Rape in History

In BLACK is from the Encyclopedia
In RED is my personal response

English Common Law
-Encyclopedia Article

During the 12th and 13th centuries, an elaborate system of law based on judicial decisions, known as the common law, developed in England. The common law made rape a crime and provided for punishment of the rapist (but not of the victim). Rape was defined as sexual penetration of a woman forcibly and against her will. However, because the common law treated wives as the property of their husbands, a woman’s husband could not be found guilty of raping her, regardless of whether he used force against her to obtain sex. As a result of the wedding contract, wives could not legally refuse to have sex. Therefore, the law considered marital rape an impossibility.

(wives were not LEGALLY allowed to refuse sex? I sure am glad things have changed, but hear this...though in this day and age if a man rapes his wife there are consequences 17% of all men that do rape their wives are still getting away with it for lack of sufficiant evidence or because most wives STILL believe in a system that condones a wife as a husband's legal property. I kind of believe that perhaps every wedding contract should come attached with a brocheure educateing women about their rights as a spouse. Maybe then, more women will feel empowered and less women will feel trapped and ashamed.)
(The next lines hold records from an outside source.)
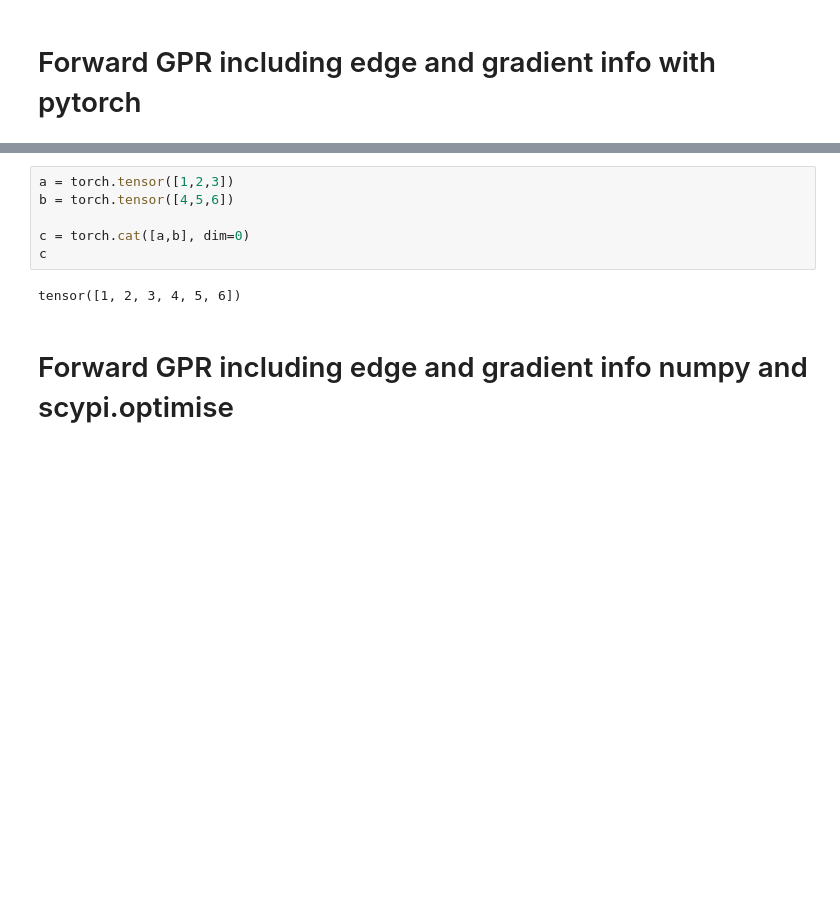
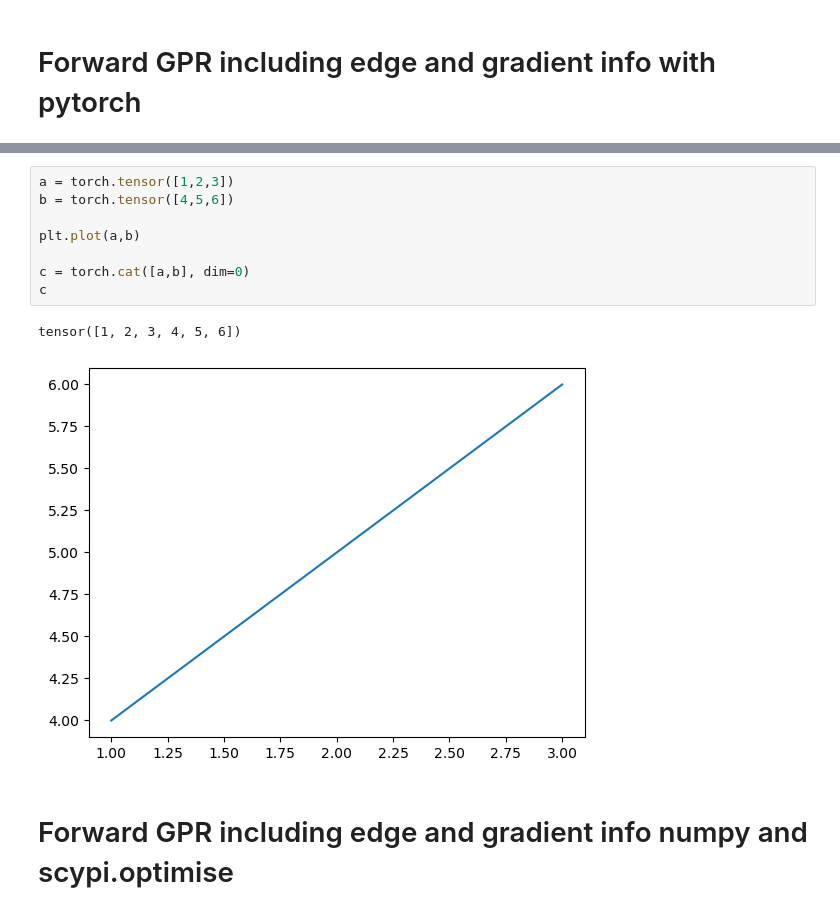
Before and after one commit to DanHarJor/Improving-Electron-Density-Profile-Inference-within-a-Tokamak-using-Bayesian-Techniques, a Jupyter notebook: RealEquillibriumInterferometry/SyntheticDataInterferometry.ipynb, the cells around one changed output, grey strips where cells are left out. Saved outputs shown, nothing was run; the diff lists cells and outputs as text; blank space fills up the shorter version.

```diff
--- a/RealEquillibriumInterferometry/SyntheticDataInterferometry.ipynb
+++ b/RealEquillibriumInterferometry/SyntheticDataInterferometry.ipynb
@@ -524,11 +522,14 @@ RuntimeError: expected scalar type Double but found Float
 # %%
 a = torch.tensor([1,2,3])
 b = torch.tensor([4,5,6])
 
+plt.plot(a,b)
+
 c = torch.cat([a,b], dim=0)
 c
 # %% [output]
 tensor([1, 2, 3, 4, 5, 6])
+[figure, added]
 # %% [markdown]
 # Forward GPR including edge and gradient info numpy and scypi.optimise
 # %%
```
Also changed, not shown: parts of 5 cells of this notebook.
In addition to creating complete immunity for husbands, English law also contained a number of legal and procedural requirements that made the prosecution of rape difficult. Under the utmost resistance doctrine, a man could be found guilty of rape only if his victim could demonstrate that she had physically attempted to fight off the rape but had been overpowered. A woman who was not physically bruised had little hope of proving a case of rape. If a woman did not promptly complain of a rape, under the fresh complaint rule her case could not be heard. The fresh complaint rule was based on the theory that a delayed report of rape was more likely to be fabricated.

(I believe they still hold the FRESH complaint rule, it's called dis-belief or belief of fabrication. Why is it that any criminal is innocent until proven guilty in a court of law but if a woman reports her rape one year later than it happened she is deemed guilty until proven innocent? The rapist preys on a woman's shame and inability to come forward. He's satisfied in the comfort of knowing there will now be a substancial lack of evidence against him. Why don't we counsel the raped? God forbid she feel violated from this crime. After all, this rapist didn't take her panties, he took her body. Yet rape is treated like a common robbery; the rapist sneaks up, breaks in, steals from her home and gets away with it. Taking from the body is a violation, not a robbery. We still have a system that believes if a rape report is delayed it was more likely fabricated than true.)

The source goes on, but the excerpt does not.